=== Task data ===
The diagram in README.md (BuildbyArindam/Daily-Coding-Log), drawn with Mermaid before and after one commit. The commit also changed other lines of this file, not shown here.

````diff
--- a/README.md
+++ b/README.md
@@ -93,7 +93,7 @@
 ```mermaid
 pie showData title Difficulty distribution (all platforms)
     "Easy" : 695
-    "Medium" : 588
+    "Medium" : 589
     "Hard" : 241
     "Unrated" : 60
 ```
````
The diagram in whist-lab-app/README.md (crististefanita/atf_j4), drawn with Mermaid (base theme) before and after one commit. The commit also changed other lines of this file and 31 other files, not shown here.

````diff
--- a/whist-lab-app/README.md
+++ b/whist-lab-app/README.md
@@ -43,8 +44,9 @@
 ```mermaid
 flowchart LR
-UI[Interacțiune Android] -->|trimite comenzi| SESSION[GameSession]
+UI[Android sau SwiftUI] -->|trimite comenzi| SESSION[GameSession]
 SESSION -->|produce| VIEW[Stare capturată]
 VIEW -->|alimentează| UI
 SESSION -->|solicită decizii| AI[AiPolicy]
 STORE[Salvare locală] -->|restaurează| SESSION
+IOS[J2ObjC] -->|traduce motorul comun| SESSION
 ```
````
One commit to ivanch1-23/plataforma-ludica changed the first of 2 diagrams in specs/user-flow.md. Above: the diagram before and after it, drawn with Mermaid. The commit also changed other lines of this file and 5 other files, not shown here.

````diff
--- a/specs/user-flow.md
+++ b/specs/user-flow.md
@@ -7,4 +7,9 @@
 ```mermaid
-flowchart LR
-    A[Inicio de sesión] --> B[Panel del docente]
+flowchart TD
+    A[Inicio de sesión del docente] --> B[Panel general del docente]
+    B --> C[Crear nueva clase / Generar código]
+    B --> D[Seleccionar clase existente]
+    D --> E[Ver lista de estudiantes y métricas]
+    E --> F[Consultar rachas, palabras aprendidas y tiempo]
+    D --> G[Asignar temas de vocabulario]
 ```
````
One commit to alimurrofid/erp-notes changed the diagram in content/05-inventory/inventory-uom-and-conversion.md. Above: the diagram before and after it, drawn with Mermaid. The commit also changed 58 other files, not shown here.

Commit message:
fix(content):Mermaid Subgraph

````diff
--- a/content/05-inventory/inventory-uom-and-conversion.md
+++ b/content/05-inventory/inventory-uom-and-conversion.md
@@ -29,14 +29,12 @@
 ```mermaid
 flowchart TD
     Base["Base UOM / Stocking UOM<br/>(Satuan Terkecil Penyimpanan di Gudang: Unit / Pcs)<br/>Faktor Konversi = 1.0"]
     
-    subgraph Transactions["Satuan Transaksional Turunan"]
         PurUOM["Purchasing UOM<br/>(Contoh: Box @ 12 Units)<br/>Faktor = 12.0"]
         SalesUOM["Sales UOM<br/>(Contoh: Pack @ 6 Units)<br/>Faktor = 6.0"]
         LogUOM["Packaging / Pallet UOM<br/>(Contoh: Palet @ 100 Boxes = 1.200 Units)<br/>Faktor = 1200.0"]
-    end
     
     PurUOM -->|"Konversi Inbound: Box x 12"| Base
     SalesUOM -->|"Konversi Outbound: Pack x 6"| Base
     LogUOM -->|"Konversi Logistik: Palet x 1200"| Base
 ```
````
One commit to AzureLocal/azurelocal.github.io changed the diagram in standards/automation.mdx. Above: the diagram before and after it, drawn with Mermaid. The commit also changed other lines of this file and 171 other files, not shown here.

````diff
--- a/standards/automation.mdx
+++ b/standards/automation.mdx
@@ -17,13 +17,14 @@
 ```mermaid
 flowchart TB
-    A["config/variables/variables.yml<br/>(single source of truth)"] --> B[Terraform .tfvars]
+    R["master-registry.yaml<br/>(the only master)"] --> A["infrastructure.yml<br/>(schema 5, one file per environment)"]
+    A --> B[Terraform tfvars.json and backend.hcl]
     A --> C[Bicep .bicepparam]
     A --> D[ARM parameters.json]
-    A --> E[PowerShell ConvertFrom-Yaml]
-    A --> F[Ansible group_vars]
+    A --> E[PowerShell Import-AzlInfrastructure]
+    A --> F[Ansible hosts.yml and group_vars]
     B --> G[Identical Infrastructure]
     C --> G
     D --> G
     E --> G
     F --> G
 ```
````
===
◆ Prompt: Each line above is to be restated exactly as it stands.

◆ Written answer:
The diagram in README.md (BuildbyArindam/Daily-Coding-Log), drawn with Mermaid before and after one commit. The commit also changed other lines of this file, not shown here.

````diff
--- a/README.md
+++ b/README.md
@@ -93,7 +93,7 @@
 ```mermaid
 pie showData title Difficulty distribution (all platforms)
     "Easy" : 695
-    "Medium" : 588
+    "Medium" : 589
     "Hard" : 241
     "Unrated" : 60
 ```
````
The diagram in whist-lab-app/README.md (crististefanita/atf_j4), drawn with Mermaid (base theme) before and after one commit. The commit also changed other lines of this file and 31 other files, not shown here.

````diff
--- a/whist-lab-app/README.md
+++ b/whist-lab-app/README.md
@@ -43,8 +44,9 @@
 ```mermaid
 flowchart LR
-UI[Interacțiune Android] -->|trimite comenzi| SESSION[GameSession]
+UI[Android sau SwiftUI] -->|trimite comenzi| SESSION[GameSession]
 SESSION -->|produce| VIEW[Stare capturată]
 VIEW -->|alimentează| UI
 SESSION -->|solicită decizii| AI[AiPolicy]
 STORE[Salvare locală] -->|restaurează| SESSION
+IOS[J2ObjC] -->|traduce motorul comun| SESSION
 ```
````
One commit to ivanch1-23/plataforma-ludica changed the first of 2 diagrams in specs/user-flow.md. Above: the diagram before and after it, drawn with Mermaid. The commit also changed other lines of this file and 5 other files, not shown here.

````diff
--- a/specs/user-flow.md
+++ b/specs/user-flow.md
@@ -7,4 +7,9 @@
 ```mermaid
-flowchart LR
-    A[Inicio de sesión] --> B[Panel del docente]
+flowchart TD
+    A[Inicio de sesión del docente] --> B[Panel general del docente]
+    B --> C[Crear nueva clase / Generar código]
+    B --> D[Seleccionar clase existente]
+    D --> E[Ver lista de estudiantes y métricas]
+    E --> F[Consultar rachas, palabras aprendidas y tiempo]
+    D --> G[Asignar temas de vocabulario]
 ```
````
One commit to alimurrofid/erp-notes changed the diagram in content/05-inventory/inventory-uom-and-conversion.md. Above: the diagram before and after it, drawn with Mermaid. The commit also changed 58 other files, not shown here.

Commit message:
fix(content):Mermaid Subgraph

````diff
--- a/content/05-inventory/inventory-uom-and-conversion.md
+++ b/content/05-inventory/inventory-uom-and-conversion.md
@@ -29,14 +29,12 @@
 ```mermaid
 flowchart TD
     Base["Base UOM / Stocking UOM<br/>(Satuan Terkecil Penyimpanan di Gudang: Unit / Pcs)<br/>Faktor Konversi = 1.0"]
     
-    subgraph Transactions["Satuan Transaksional Turunan"]
         PurUOM["Purchasing UOM<br/>(Contoh: Box @ 12 Units)<br/>Faktor = 12.0"]
         SalesUOM["Sales UOM<br/>(Contoh: Pack @ 6 Units)<br/>Faktor = 6.0"]
         LogUOM["Packaging / Pallet UOM<br/>(Contoh: Palet @ 100 Boxes = 1.200 Units)<br/>Faktor = 1200.0"]
-    end
     
     PurUOM -->|"Konversi Inbound: Box x 12"| Base
     SalesUOM -->|"Konversi Outbound: Pack x 6"| Base
     LogUOM -->|"Konversi Logistik: Palet x 1200"| Base
 ```
````
One commit to AzureLocal/azurelocal.github.io changed the diagram in standards/automation.mdx. Above: the diagram before and after it, drawn with Mermaid. The commit also changed other lines of this file and 171 other files, not shown here.

````diff
--- a/standards/automation.mdx
+++ b/standards/automation.mdx
@@ -17,13 +17,14 @@
 ```mermaid
 flowchart TB
-    A["config/variables/variables.yml<br/>(single source of truth)"] --> B[Terraform .tfvars]
+    R["master-registry.yaml<br/>(the only master)"] --> A["infrastructure.yml<br/>(schema 5, one file per environment)"]
+    A --> B[Terraform tfvars.json and backend.hcl]
     A --> C[Bicep .bicepparam]
     A --> D[ARM parameters.json]
-    A --> E[PowerShell ConvertFrom-Yaml]
-    A --> F[Ansible group_vars]
+    A --> E[PowerShell Import-AzlInfrastructure]
+    A --> F[Ansible hosts.yml and group_vars]
     B --> G[Identical Infrastructure]
     C --> G
     D --> G
     E --> G
     F --> G
 ```
````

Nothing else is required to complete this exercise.